Another reason, added Eric Levy, managing director, Tourism Solutions International, Singapore, is there are Asian owners who do not want to work with the behemoths, preferring the more personal approach of a more intimate size management group that allows for a more robust ‘chairman to chairman’ relationship.
So there are opportunities, particularly when Asia-Pacific’s hotel pipeline is at an all-time high of 1,749 hotels with 369,045 rooms, according to Lodging Econometrics report in September. That’s excluding China and represents a 306 percent growth by rooms and 270 percent by projects from 2007 when the lodging consultant firm first began tracking Asia hotel development.
But, forget entry markets in Asia such as Hong Kong, where there is no supply.
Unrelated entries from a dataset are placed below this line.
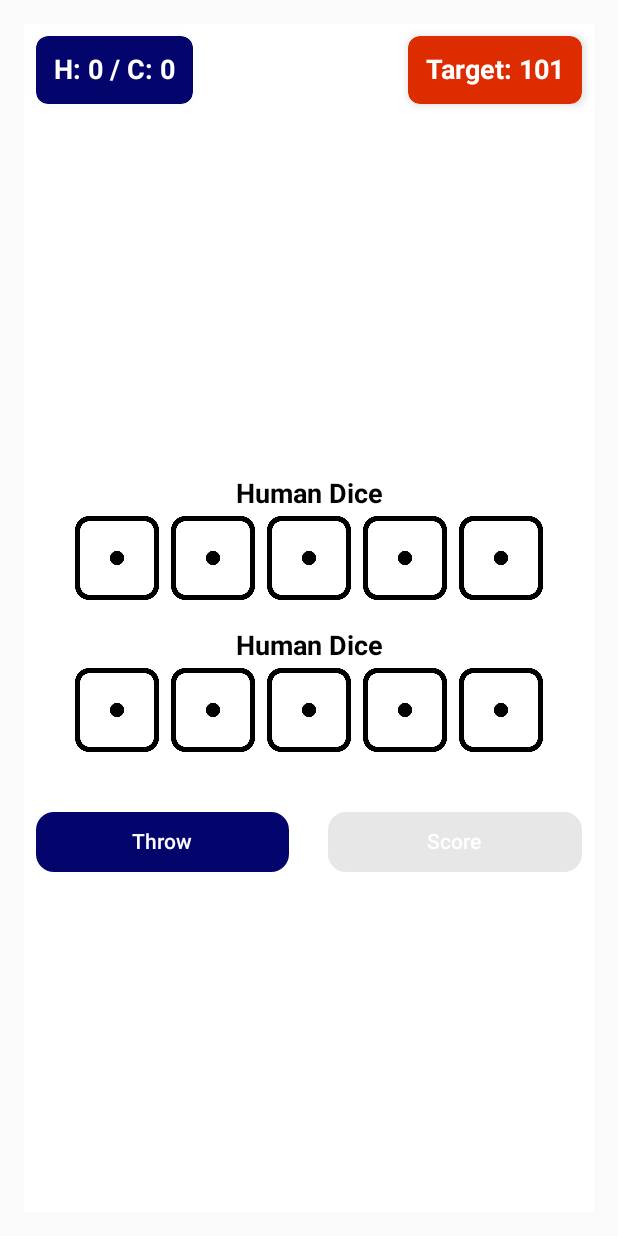
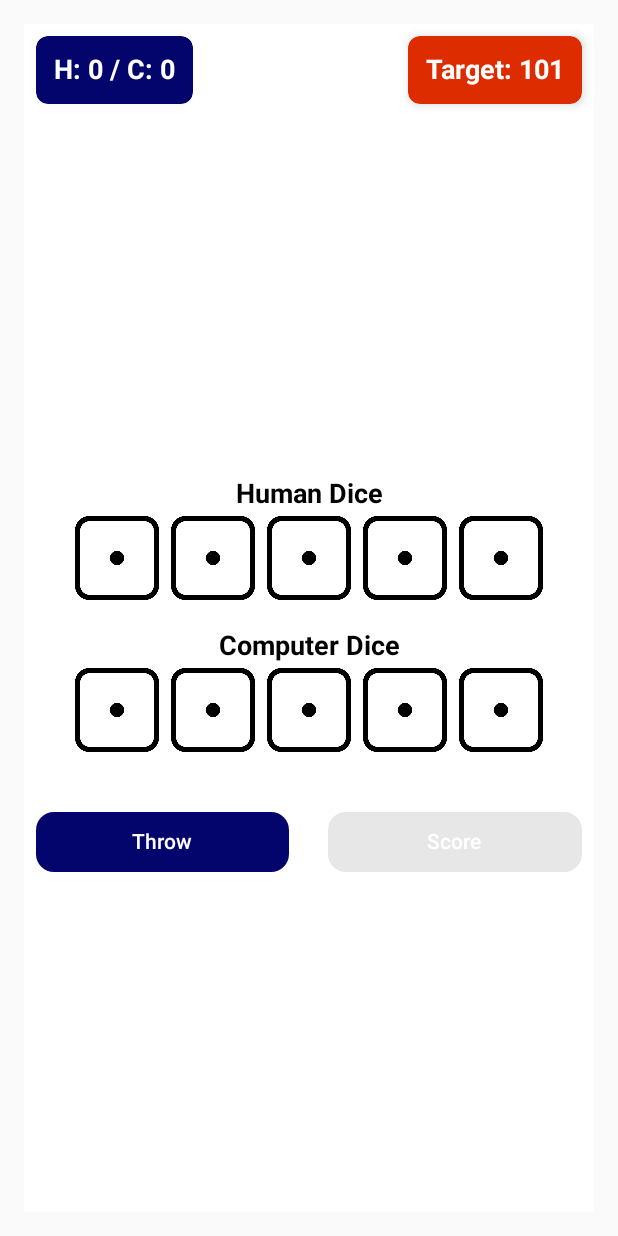
Before and after one commit to agzaiyenth/Dice-Mobile-Game, an Android app built with Jetpack Compose: the GameActivity screen opened directly, with no data from a screen before it, on a phone screen of 412 x 824 dp. Run offline under Robolectric (Android 15) with nearby library versions, the phone set to English and light mode, and no system bars.

Commit message:
Update MainActivity with plagiarism acknowledgment; rename "Human Dice" to "Computer Dice" in GameScreen; clean up unused imports and comments in ModeSelectionDialog

```diff
--- a/app/src/main/java/com/example/rollthedice/ui/theme/DiceComponent.kt
+++ b/app/src/main/java/com/example/rollthedice/ui/theme/DiceComponent.kt
@@ -40,8 +40,6 @@ fun DiceImage(value: Int, isSelected: Boolean, onClick: (() -> Unit)?) {
     }
 }
 
-
-
 fun diceDrawable(value: Int): Int {
     return when (value) {
         1 -> R.drawable.dice_1
--- a/app/src/main/java/com/example/rollthedice/ui/theme/GameScreen.kt
+++ b/app/src/main/java/com/example/rollthedice/ui/theme/GameScreen.kt
@@ -228,7 +228,7 @@ fun GameScreen(activity: Activity, mode: String, targetScore: Int){
                 ::toggleDiceSelection
             )
             Spacer(modifier = Modifier.height(16.dp))
-            Text("Human Dice", fontWeight = FontWeight.Bold, fontSize = 18.sp)
+            Text("Computer Dice", fontWeight = FontWeight.Bold, fontSize = 18.sp)
             DiceRow(
                 if (isComputerRolling) rollingComputerDice else computerDice,
                 List(5) { false },
--- a/app/src/main/java/com/example/rollthedice/ui/theme/ModeSelectionDialog.kt
+++ b/app/src/main/java/com/example/rollthedice/ui/theme/ModeSelectionDialog.kt
@@ -1,7 +1,6 @@
 package com.example.rollthedice.ui.theme
 
 import androidx.compose.foundation.layout.*
-import androidx.compose.foundation.text.BasicTextField
 import androidx.compose.material3.*
 import androidx.compose.runtime.*
 import androidx.compose.ui.*
@@ -48,7 +47,6 @@ fun ModeSelectionDialog(onModeSelected: (String, Int) -> Unit, onDismiss: () ->
                     }
                 }
 
-                // Target Score Input
                 Text("Enter Target Score:", color = Color.Black)
                 OutlinedTextField(
                     value = targetScore,
@@ -65,7 +63,7 @@ fun ModeSelectionDialog(onModeSelected: (String, Int) -> Unit, onDismiss: () ->
             Button(
                 onClick = {
                     val score = targetScore.text.toIntOrNull() ?: 101
-                    if (score > 1) { // Ensure valid score
+                    if (score > 1) {
                         onModeSelected(selectedMode, score)
                         onDismiss()
                     }
```
Also changed, not shown: app/src/main/java/com/example/rollthedice/MainActivity.kt (+9 -1 lines).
The opportunities are in locations where most existing brands are already present, sometimes with more than one property, such as Shanghai, Macau, Beijing and Tokyo, and in the more unique segments of the market such as resorts, ski and gaming, said Proskauer’s Tal.
How To Do It Right
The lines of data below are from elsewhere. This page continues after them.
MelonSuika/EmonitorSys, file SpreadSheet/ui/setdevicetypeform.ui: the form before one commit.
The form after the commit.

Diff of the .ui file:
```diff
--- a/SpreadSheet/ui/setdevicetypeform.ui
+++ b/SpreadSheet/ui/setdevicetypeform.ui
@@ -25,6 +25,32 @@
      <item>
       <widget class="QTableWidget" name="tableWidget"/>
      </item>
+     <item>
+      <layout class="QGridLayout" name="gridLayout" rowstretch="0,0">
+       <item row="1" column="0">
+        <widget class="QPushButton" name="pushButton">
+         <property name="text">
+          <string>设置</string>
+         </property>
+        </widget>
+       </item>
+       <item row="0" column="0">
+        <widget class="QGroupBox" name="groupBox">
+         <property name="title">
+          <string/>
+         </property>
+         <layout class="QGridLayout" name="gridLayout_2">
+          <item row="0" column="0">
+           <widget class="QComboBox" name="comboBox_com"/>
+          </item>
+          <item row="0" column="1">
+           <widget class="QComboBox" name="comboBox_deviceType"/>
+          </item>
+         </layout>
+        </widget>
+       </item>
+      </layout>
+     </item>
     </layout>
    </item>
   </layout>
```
A way for smaller Western brands to grow in Asia is to “put some skin in the game” and grow through acquisitions where they own and operate, joint ventures, leases, income guarantees or significant key money, according to Daniel Yip, JLL Hotels & Hospitality Group senior vice president strategic advisory and asset management,
“Sometimes, new smaller brands are required to back their promises of delivering with financial incentives such as income guarantee, incentive fee stand-aside, among others,” said Yip. “While financial incentives are on a case by case basis, they can assist new brands to be more attractive to owners.”
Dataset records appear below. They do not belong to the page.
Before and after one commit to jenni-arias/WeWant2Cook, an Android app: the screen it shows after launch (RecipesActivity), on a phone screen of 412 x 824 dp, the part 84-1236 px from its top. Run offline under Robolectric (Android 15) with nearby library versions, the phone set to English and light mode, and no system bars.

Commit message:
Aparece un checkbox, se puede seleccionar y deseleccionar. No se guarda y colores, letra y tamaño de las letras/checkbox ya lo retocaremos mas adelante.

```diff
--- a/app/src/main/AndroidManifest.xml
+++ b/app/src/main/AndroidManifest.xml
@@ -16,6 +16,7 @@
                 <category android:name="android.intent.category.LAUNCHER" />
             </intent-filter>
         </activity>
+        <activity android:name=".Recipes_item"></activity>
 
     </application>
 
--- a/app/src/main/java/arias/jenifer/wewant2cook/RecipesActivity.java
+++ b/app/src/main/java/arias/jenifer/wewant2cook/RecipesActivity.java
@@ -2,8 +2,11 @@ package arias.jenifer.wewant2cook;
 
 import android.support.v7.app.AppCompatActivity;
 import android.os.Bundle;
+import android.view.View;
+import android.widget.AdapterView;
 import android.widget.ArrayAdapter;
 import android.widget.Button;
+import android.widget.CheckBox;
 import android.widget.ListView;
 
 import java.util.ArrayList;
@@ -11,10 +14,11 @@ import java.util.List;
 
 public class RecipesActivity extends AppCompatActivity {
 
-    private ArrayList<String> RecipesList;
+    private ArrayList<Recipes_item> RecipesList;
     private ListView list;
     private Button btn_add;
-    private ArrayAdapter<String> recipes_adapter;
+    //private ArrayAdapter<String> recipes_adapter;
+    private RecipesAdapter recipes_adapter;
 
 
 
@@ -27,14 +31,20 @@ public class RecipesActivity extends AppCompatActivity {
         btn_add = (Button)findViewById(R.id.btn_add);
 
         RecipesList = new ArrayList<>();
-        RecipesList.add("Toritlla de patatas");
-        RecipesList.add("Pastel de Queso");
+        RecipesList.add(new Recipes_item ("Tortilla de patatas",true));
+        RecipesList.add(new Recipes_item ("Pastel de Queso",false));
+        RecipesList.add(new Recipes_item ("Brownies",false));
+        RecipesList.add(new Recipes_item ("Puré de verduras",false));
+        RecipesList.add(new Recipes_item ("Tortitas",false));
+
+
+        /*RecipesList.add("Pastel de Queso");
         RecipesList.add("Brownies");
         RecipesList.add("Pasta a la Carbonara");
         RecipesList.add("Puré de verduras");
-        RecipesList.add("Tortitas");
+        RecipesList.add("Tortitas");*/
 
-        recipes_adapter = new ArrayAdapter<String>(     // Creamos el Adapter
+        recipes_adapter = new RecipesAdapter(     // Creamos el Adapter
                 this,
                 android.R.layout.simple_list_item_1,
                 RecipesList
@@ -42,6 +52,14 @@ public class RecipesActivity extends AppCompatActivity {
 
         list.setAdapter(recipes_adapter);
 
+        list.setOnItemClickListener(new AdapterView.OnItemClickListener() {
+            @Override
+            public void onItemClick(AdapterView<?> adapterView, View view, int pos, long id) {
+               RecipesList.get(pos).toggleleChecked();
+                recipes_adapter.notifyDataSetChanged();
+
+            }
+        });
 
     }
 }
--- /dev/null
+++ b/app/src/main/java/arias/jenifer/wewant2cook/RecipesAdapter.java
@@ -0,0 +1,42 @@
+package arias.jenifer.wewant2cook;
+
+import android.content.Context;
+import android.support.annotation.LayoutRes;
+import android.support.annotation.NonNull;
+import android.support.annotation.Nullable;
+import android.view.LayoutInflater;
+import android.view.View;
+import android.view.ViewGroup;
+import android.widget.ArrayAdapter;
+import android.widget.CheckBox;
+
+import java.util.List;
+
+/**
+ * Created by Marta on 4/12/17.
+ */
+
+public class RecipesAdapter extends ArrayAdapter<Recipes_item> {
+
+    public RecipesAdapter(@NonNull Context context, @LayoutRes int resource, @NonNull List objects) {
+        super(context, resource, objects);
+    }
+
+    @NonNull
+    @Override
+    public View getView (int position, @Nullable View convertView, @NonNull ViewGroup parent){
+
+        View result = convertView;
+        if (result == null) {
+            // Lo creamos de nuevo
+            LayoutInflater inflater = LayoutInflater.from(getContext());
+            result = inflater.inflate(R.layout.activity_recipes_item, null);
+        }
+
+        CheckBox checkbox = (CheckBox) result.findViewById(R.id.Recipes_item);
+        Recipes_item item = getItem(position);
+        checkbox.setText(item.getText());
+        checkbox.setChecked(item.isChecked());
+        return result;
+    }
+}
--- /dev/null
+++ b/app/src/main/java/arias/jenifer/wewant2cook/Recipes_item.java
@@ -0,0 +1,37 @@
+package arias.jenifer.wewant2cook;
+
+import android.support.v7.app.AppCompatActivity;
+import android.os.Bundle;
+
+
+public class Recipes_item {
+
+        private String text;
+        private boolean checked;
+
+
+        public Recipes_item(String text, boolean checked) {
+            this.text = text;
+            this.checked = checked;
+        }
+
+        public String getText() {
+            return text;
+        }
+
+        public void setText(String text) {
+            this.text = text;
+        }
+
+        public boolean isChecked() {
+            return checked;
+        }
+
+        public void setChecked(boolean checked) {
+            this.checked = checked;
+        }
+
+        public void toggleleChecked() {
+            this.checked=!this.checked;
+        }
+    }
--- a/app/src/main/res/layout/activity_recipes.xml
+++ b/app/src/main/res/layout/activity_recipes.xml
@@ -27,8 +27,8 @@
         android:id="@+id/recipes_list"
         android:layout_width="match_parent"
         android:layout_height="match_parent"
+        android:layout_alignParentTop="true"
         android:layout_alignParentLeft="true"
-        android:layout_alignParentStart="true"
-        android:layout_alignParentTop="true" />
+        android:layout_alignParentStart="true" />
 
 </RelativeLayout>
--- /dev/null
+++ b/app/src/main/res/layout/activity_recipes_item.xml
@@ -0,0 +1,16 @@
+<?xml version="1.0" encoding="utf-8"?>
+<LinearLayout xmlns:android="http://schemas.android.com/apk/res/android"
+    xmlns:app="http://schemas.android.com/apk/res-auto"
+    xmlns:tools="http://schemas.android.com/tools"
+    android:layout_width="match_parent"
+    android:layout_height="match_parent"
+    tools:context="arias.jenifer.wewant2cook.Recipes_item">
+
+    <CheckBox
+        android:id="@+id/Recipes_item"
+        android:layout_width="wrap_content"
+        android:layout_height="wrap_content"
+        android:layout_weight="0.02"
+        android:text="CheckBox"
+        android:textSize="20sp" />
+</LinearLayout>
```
The company’s 2018 Hotel Management Contracts report shows 13 percent of the 98 contracts in Asia-Pacific surveyed includes a financial contract in it.
Likewise, Withers’ William said new brands must be willing to deploy capital to kickstart their growth.
“Acquiring an existing portfolio, buying and reflagging individual assets, can get the brand out fast, and build critical momentum. Capital can then be recycled into delivering the next phase of growth once the brand and initial portfolio is proven.
“Dry management deals for new-build hotels opening in three to four years time won’t get you there, besides they are being soaked up by existing players,” Williams said.
“The days of owners ‘launching’ brands for operators, with no meaningful cash commitment from the brand, are close to an end.”
Another lesson observed thus far is, discipline, as in don’t just take the first deal that comes along.
“To get the pixie dust to really work and transfer the premiums that brands may have in one region to another, the hotel group must exercise discipline, not to just take the first deal, but to make sure that its first project in a new region is a home run,” said Tourism Solutions’ Levy.
Ironically, he uses an Asian brand’s example of expanding overseas.
“One need not look further than Alila’s first North American project, Ventana Big Sur. This was a premium property to begin with and benefited from a significant renovation and had a high probability of success even if it had retained its independent status. Even its first Emirati project, Jabal Al Akhdarin Oman, had an absolute stunning location and architecture,” said Levy.